Truth becomes a glittering generality

By Ken Gormley
Published by Crown Publishers, $35

In the beginning was Watergate.

Those hearings ignited a sequence of contemporary scandals through which the judicial system would be used to further the political aims of a major party. Watergate begat the Iran-contra hearings, where bloodthirsty congressional Democrats found themselves beguiled by charismatic felons in uniform.

Iran-contra begat the Robert Bork hearings, in which congressional Democrats blocked a qualified judge from taking a seat on the Supreme Court due to his personal philosophy. The Bork hearings begat House Speaker Jim Wright’s ethics investigations, which were initiated by and, ultimately, propelled the political career of Newt Gingrich.

The Wright hearings begat the Clarence Thomas confirmation proceedings, in which Anita Hill’s charges of sexual harassment would lead to what Thomas would call a “high-tech lynching.”

Sex now having been introduced into the mix, America was ready for the Foster/Whitewater/Jones/Lewinsky investigations of the Clinton era. Investigations were spearheaded by another Watergate legacy, the Office of the Independent Counsel. This office was created as a way of holding public officials accountable by christening an investigator who would rise above the political crosswinds.
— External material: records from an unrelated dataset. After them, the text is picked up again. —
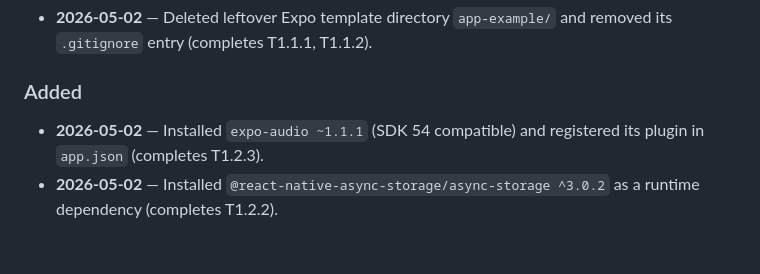
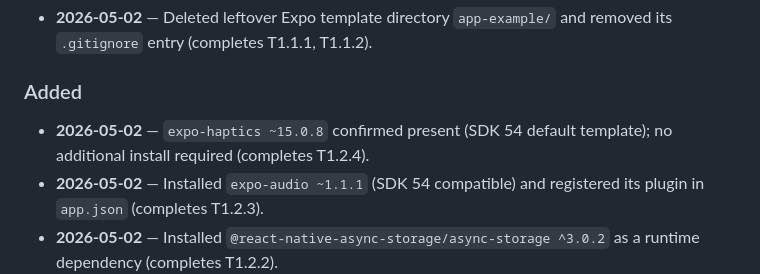
Before and after one commit to JsOptimizer/mathify-mobile-game, a Markdown page: CHANGELOG.md, the part around the change. Drawn GitHub-style; blank space fills up the shorter version.

Commit message:
chore: confirm expo-haptics already installed via SDK 54 template (T1.2.4)
Co-Authored-By: Claude Sonnet 4.6 <noreply@anthropic.com>

```diff
--- a/CHANGELOG.md
+++ b/CHANGELOG.md
@@ -16,6 +16,7 @@ The format is based on [Keep a Changelog 1.1.0](https://keepachangelog.com/en/1.
 
 ### Added
 
+- **2026-05-02** — `expo-haptics ~15.0.8` confirmed present (SDK 54 default template); no additional install required (completes T1.2.4).
 - **2026-05-02** — Installed `expo-audio ~1.1.1` (SDK 54 compatible) and registered its plugin in `app.json` (completes T1.2.3).
 - **2026-05-02** — Installed `@react-native-async-storage/async-storage ^3.0.2` as a runtime dependency (completes T1.2.2).
 - **2026-05-02** — Installed `zustand ^5.0.12` as a runtime dependency (completes T1.2.1).
```
Also changed, not shown: PROJECT_STATUS.md (+3 -2 lines).
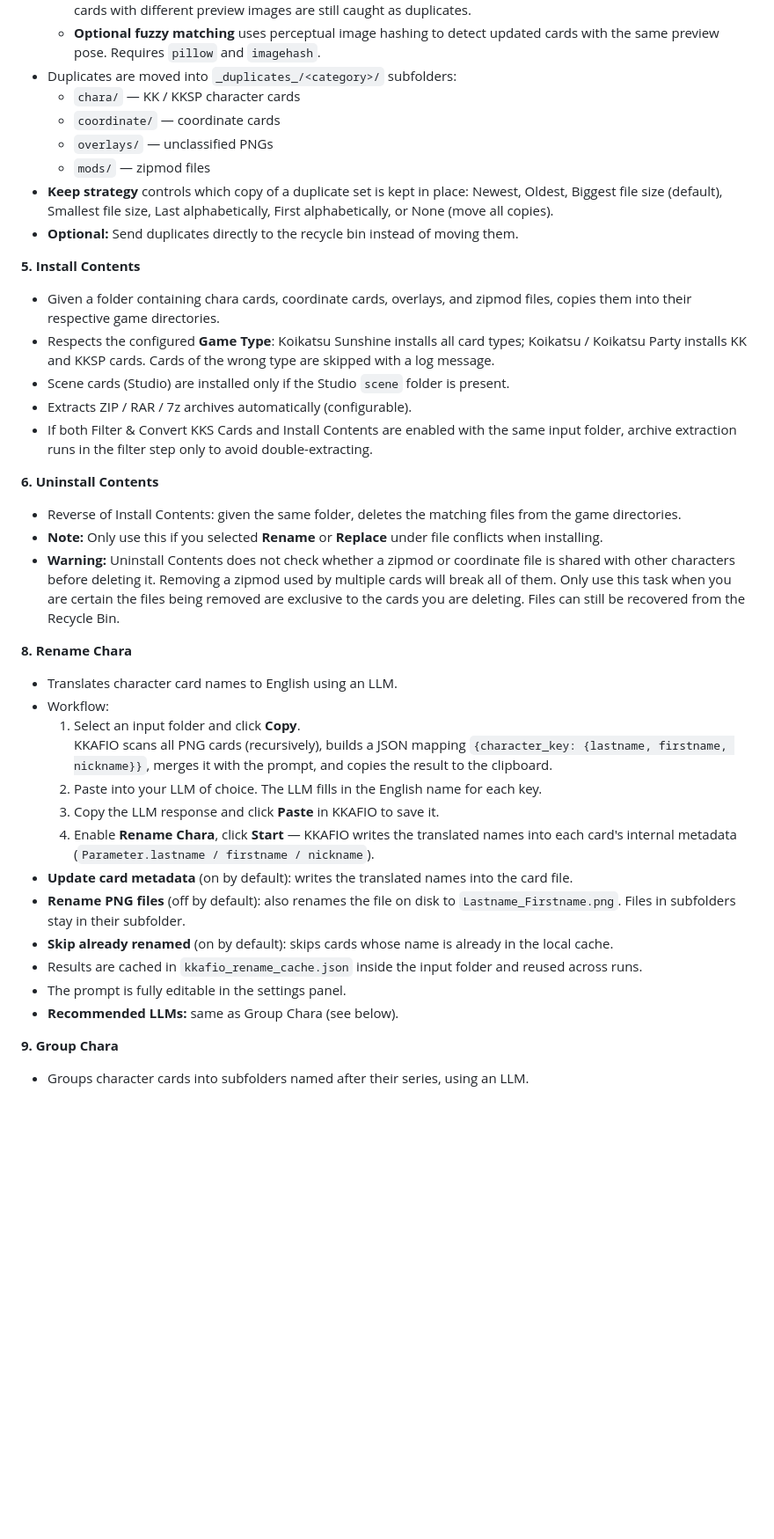
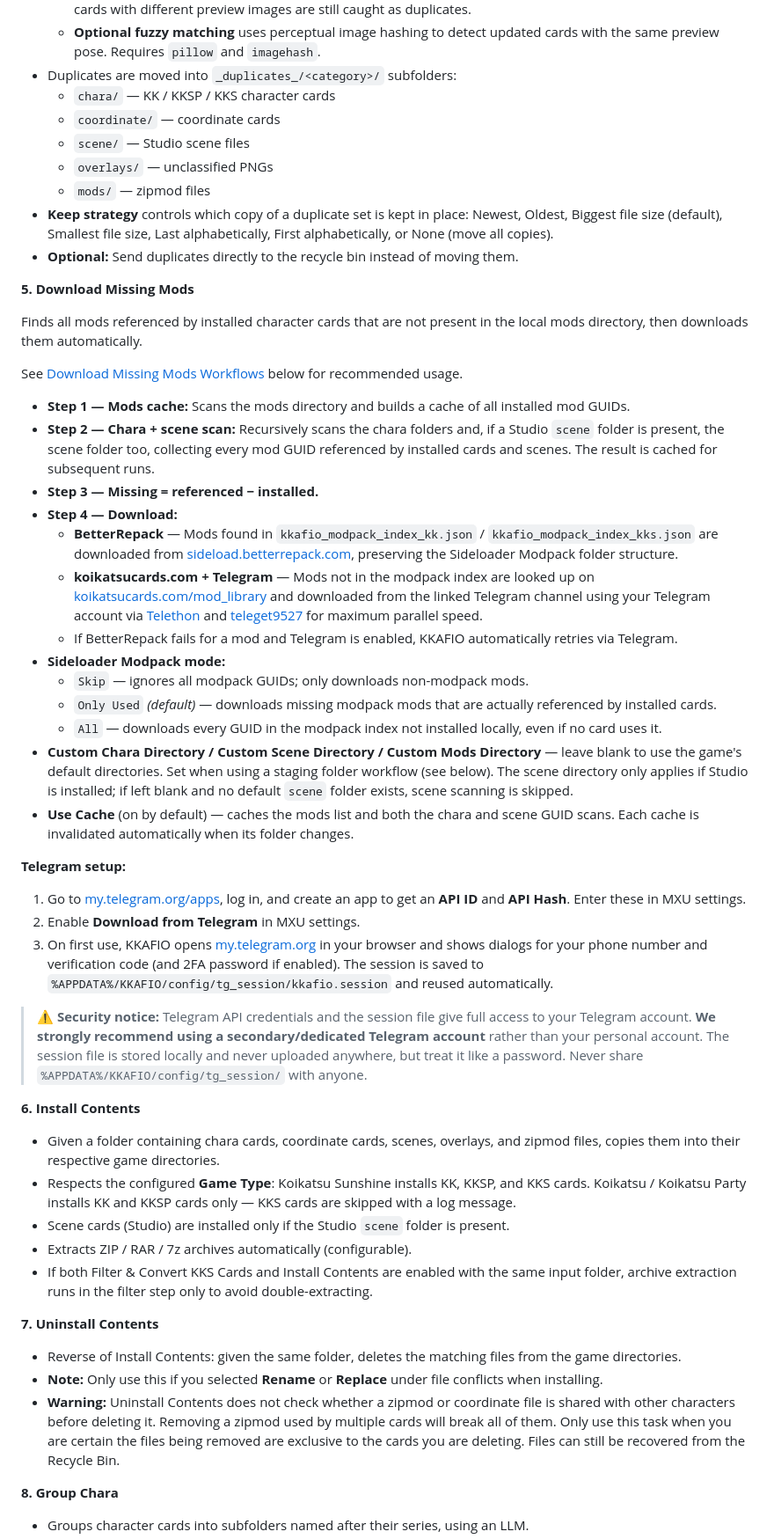
Before and after one commit to RedDeadDepresso/KKAFIO, a Markdown page: README.md, the part around one of its changes. Shown at 88% size. Rendered like a GitHub page; blank space fills up the shorter version.

Commit message:
chore: update README.md

```diff
--- a/README.md
+++ b/README.md
@@ -76,44 +50,56 @@ See [Download Missing Mods Workflows](#download-missing-mods-workflows) below fo
   - PNG cards are fingerprinted using the character data payload embedded after the PNG IEND chunk, so two cards with different preview images are still caught as duplicates.
   - **Optional fuzzy matching** uses perceptual image hashing to detect updated cards with the same preview pose. Requires `pillow` and `imagehash`.
 - Duplicates are moved into `_duplicates_/<category>/` subfolders:
-  - `chara/` — KK / KKSP character cards
+  - `chara/` — KK / KKSP / KKS character cards
   - `coordinate/` — coordinate cards
+  - `scene/` — Studio scene files
   - `overlays/` — unclassified PNGs
   - `mods/` — zipmod files
 - **Keep strategy** controls which copy of a duplicate set is kept in place: Newest, Oldest, Biggest file size (default), Smallest file size, Last alphabetically, First alphabetically, or None (move all copies).
 - **Optional:** Send duplicates directly to the recycle bin instead of moving them.
 
-**5. Install Contents**
+**5. Download Missing Mods**
 
-- Given a folder containing chara cards, coordinate cards, overlays, and zipmod files, copies them into their respective game directories.
-- Respects the configured **Game Type**: Koikatsu Sunshine installs all card types; Koikatsu / Koikatsu Party installs KK and KKSP cards. Cards of the wrong type are skipped with a log message.
+Finds all mods referenced by installed character cards that are not present in the local mods directory, then downloads them automatically.
+
+See [Download Missing Mods Workflows](#download-missing-mods-workflows) below for recommended usage.
+
+- **Step 1 — Mods cache:** Scans the mods directory and builds a cache of all installed mod GUIDs.
+- **Step 2 — Chara + scene scan:** Recursively scans the chara folders and, if a Studio `scene` folder is present, the scene folder too, collecting every mod GUID referenced by installed cards and scenes. The result is cached for subsequent runs.
+- **Step 3 — Missing = referenced − installed.**
+- **Step 4 — Download:**
+  - **BetterRepack** — Mods found in `kkafio_modpack_index_kk.json` / `kkafio_modpack_index_kks.json` are downloaded from [sideload.betterrepack.com](https://sideload.betterrepack.com), preserving the Sideloader Modpack folder structure.
+  - **koikatsucards.com + Telegram** — Mods not in the modpack index are looked up on [koikatsucards.com/mod_library](https://koikatsucards.com/mod_library) and downloaded from the linked Telegram channel using your Telegram account via [Telethon](https://github.com/LonamiWebs/Telethon) and [teleget9527](https://pypi.org/project/teleget9527/) for maximum parallel speed.
+  - If BetterRepack fails for a mod and Telegram is enabled, KKAFIO automatically retries via Telegram.
+- **Sideloader Modpack mode:**
+  - `Skip` — ignores all modpack GUIDs; only downloads non-modpack mods.
+  - `Only Used` *(default)* — downloads missing modpack mods that are actually referenced by installed cards.
+  - `All` — downloads every GUID in the modpack index not installed locally, even if no card uses it.
+- **Custom Chara Directory / Custom Scene Directory / Custom Mods Directory** — leave blank to use the game's default directories. Set when using a staging folder workflow (see below). The scene directory only applies if Studio is installed; if left blank and no default `scene` folder exists, scene scanning is skipped.
+- **Use Cache** (on by default) — caches the mods list and both the chara and scene GUID scans. Each cache is invalidated automatically when its folder changes.
+
+**Telegram setup:**
+1. Go to [my.telegram.org/apps](https://my.telegram.org/apps), log in, and create an app to get an **API ID** and **API Hash**. Enter these in MXU settings.
+2. Enable **Download from Telegram** in MXU settings.
+3. On first use, KKAFIO opens [my.telegram.org](https://my.telegram.org) in your browser and shows dialogs for your phone number and verification code (and 2FA password if enabled). The session is saved to `%APPDATA%/KKAFIO/config/tg_session/kkafio.session` and reused automatically.
+
+> ⚠️ **Security notice:** Telegram API credentials and the session file give full access to your Telegram account. **We strongly recommend using a secondary/dedicated Telegram account** rather than your personal account. The session file is stored locally and never uploaded anywhere, but treat it like a password. Never share `%APPDATA%/KKAFIO/config/tg_session/` with anyone.
+
+**6. Install Contents**
+
+- Given a folder containing chara cards, coordinate cards, scenes, overlays, and zipmod files, copies them into their respective game directories.
+- Respects the configured **Game Type**: Koikatsu Sunshine installs KK, KKSP, and KKS cards. Koikatsu / Koikatsu Party installs KK and KKSP cards only — KKS cards are skipped with a log message.
 - Scene cards (Studio) are installed only if the Studio `scene` folder is present.
 - Extracts ZIP / RAR / 7z archives automatically (configurable).
 - If both Filter & Convert KKS Cards and Install Contents are enabled with the same input folder, archive extraction runs in the filter step only to avoid double-extracting.
 
-**6. Uninstall Contents**
+**7. Uninstall Contents**
 
 - Reverse of Install Contents: given the same folder, deletes the matching files from the game directories.
 - **Note:** Only use this if you selected **Rename** or **Replace** under file conflicts when installing.
 - **Warning:** Uninstall Contents does not check whether a zipmod or coordinate file is shared with other characters before deleting it. Removing a zipmod used by multiple cards will break all of them. Only use this task when you are certain the files being removed are exclusive to the cards you are deleting. Files can still be recovered from the Recycle Bin.
 
-**8. Rename Chara**
-
-- Translates character card names to English using an LLM.
-- Workflow:
-  1. Select an input folder and click **Copy**.
-     KKAFIO scans all PNG cards (recursively), builds a JSON mapping `{character_key: {lastname, firstname, nickname}}`, merges it with the prompt, and copies the result to the clipboard.
-  2. Paste into your LLM of choice. The LLM fills in the English name for each key.
-  3. Copy the LLM response and click **Paste** in KKAFIO to save it.
-  4. Enable **Rename Chara**, click **Start** — KKAFIO writes the translated names into each card's internal metadata (`Parameter.lastname / firstname / nickname`).
-- **Update card metadata** (on by default): writes the translated names into the card file.
-- **Rename PNG files** (off by default): also renames the file on disk to `Lastname_Firstname.png`. Files in subfolders stay in their subfolder.
-- **Skip already renamed** (on by default): skips cards whose name is already in the local cache.
-- Results are cached in `kkafio_rename_cache.json` inside the input folder and reused across runs.
-- The prompt is fully editable in the settings panel.
-- **Recommended LLMs:** same as Group Chara (see below).
-
-**9. Group Chara**
+**8. Group Chara**
 
 - Groups character cards into subfolders named after their series, using an LLM.
 - Workflow:
```
Also changed, not shown: other parts of README.md (+56 -80 lines).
However, as Ken Gormley’s book shows, by the mid-1990s the Office of the Independent Counsel had become just another victim of accelerating political partisanship.
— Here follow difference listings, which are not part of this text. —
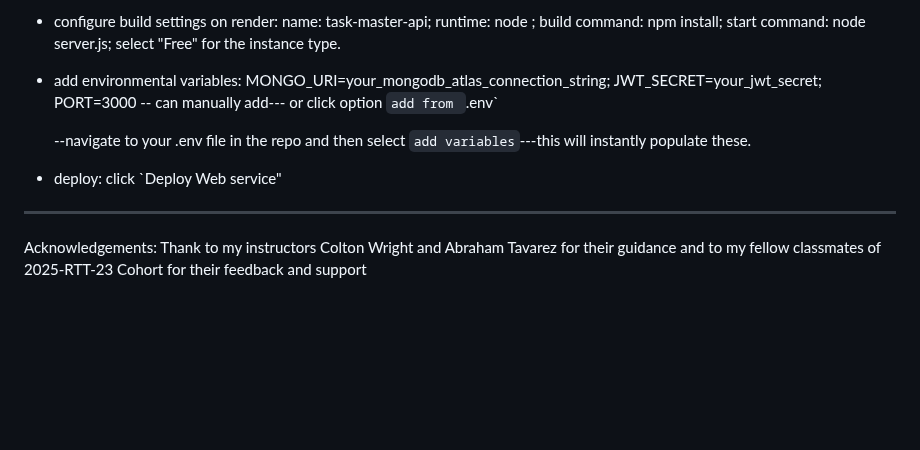
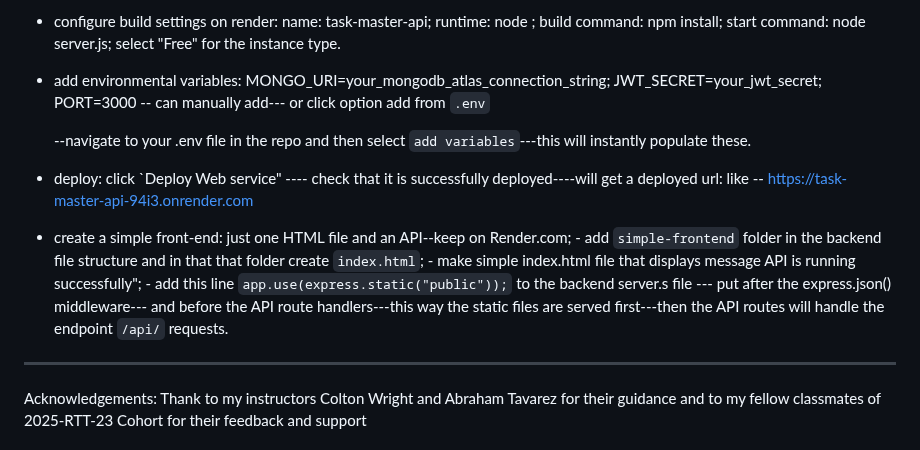
Before and after one commit to FrancesReagan/task-master-api, a Markdown page: README.md, the part around the change. Rendered like a GitHub page; blank space fills up the shorter version.

```diff
--- a/README.md
+++ b/README.md
@@ -475,11 +475,18 @@ _Backend Deployment on Render.com_
 
  * configure build settings on render: name: task-master-api; runtime: node ; build command: npm install; start command: node server.js; select "Free" for the instance type.
 
- * add environmental variables: MONGO_URI=your_mongodb_atlas_connection_string; JWT_SECRET=your_jwt_secret; PORT=3000 -- can manually add--- or click option `add from `.env`
+ * add environmental variables: MONGO_URI=your_mongodb_atlas_connection_string; JWT_SECRET=your_jwt_secret; PORT=3000 -- can manually add--- or click option add from `.env`
 
    --navigate to your .env file in the repo and then select `add variables`---this will instantly populate these.
 
- * deploy: click `Deploy Web service"
+ * deploy: click `Deploy Web service" ---- check that it is successfully deployed----will get a deployed url: like -- https://task-master-api-94i3.onrender.com
+ * create a simple front-end: just one HTML file and an API--keep on Render.com;
+                              - add `simple-frontend` folder in the backend file structure and in that that folder create `index.html`;
+                              - make simple index.html file that displays message API is running successfully";
+                              - add this line `app.use(express.static("public"));` to the backend server.s file --- put after the express.json() middleware---
+                                 and before the API route handlers---this way the static files are served first---then the API routes will handle the endpoint
+                                 `/api/` requests.
+
 
 
 
```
Gormley’s extensive narrative begins and ends with the McDougals of Arkansas. It opens in the late 1970s with the complicated and shadowy real estate dealings of Jim McDougal and closes in the late 1990s with the vindication and release from prison of Susan McDougal. Between these points are numerous instances of individuals hoping to avenge themselves on the Clintons and further the conservative cause via one lawsuit or another. Many in Arkansas detested or distrusted the Clintons, and would therefore provide any assistance necessary to topple the Clintons via the legal system.

What was mostly personal in Little Rock became hotly political as Bill Clinton moved into the White House in 1992. Gormley’s investigation establishes that conservative Republicans, amply funded by billionaire publisher Richard Mellon Scaife and others, provided legal counsel to plaintiffs (Bork himself offered to assist in the Jones lawsuit), dug up evidence for prosecutors, and continually goaded the Office of the Independent Counsel to act more aggressively.

Gormley suggests that even the selection of Kenneth Starr as chief independent counsel was the result of a careful process that would assure the naming of a Christian conservative to the office. And Rep. Henry Hyde, a lead House manager during the impeachment proceedings, expresses pride in the positive effect that Clinton’s impeachment may have had in electing George W. Bush.

In the course of the narrative, we become reacquainted with an assortment of characters: some, like Paula Jones’ former husband, Steve, comic lowlifes, and others, like Vincent Foster, tragic victims. All the characters are immersed in a riddle-bound moral ambiguity. Though Paula Jones has insisted that she sought only to establish that she was not “that kind of girl,” her settlement demands consistently rose, and she ultimately posed nude for Penthouse magazine.

Though Gormley’s characterization of Susan McDougal does not undermine the prevailing image of her as the self-righteous martyr, she refused to cooperate only out of a deep-seated hatred for Starr. Jim McDougal, once a warm and generous smalltime politician with shaky ethics, ends up as a drug-addled tool in the hand of the independent prosecutors, who leave him for dead in solitary confinement. Linda Tripp claims only patriotic motives for her apparent betrayal of her “friend” Monica Lewinsky, though Tripp failed to profit from her participation only because she couldn’t cut a sufficiently lucrative book deal.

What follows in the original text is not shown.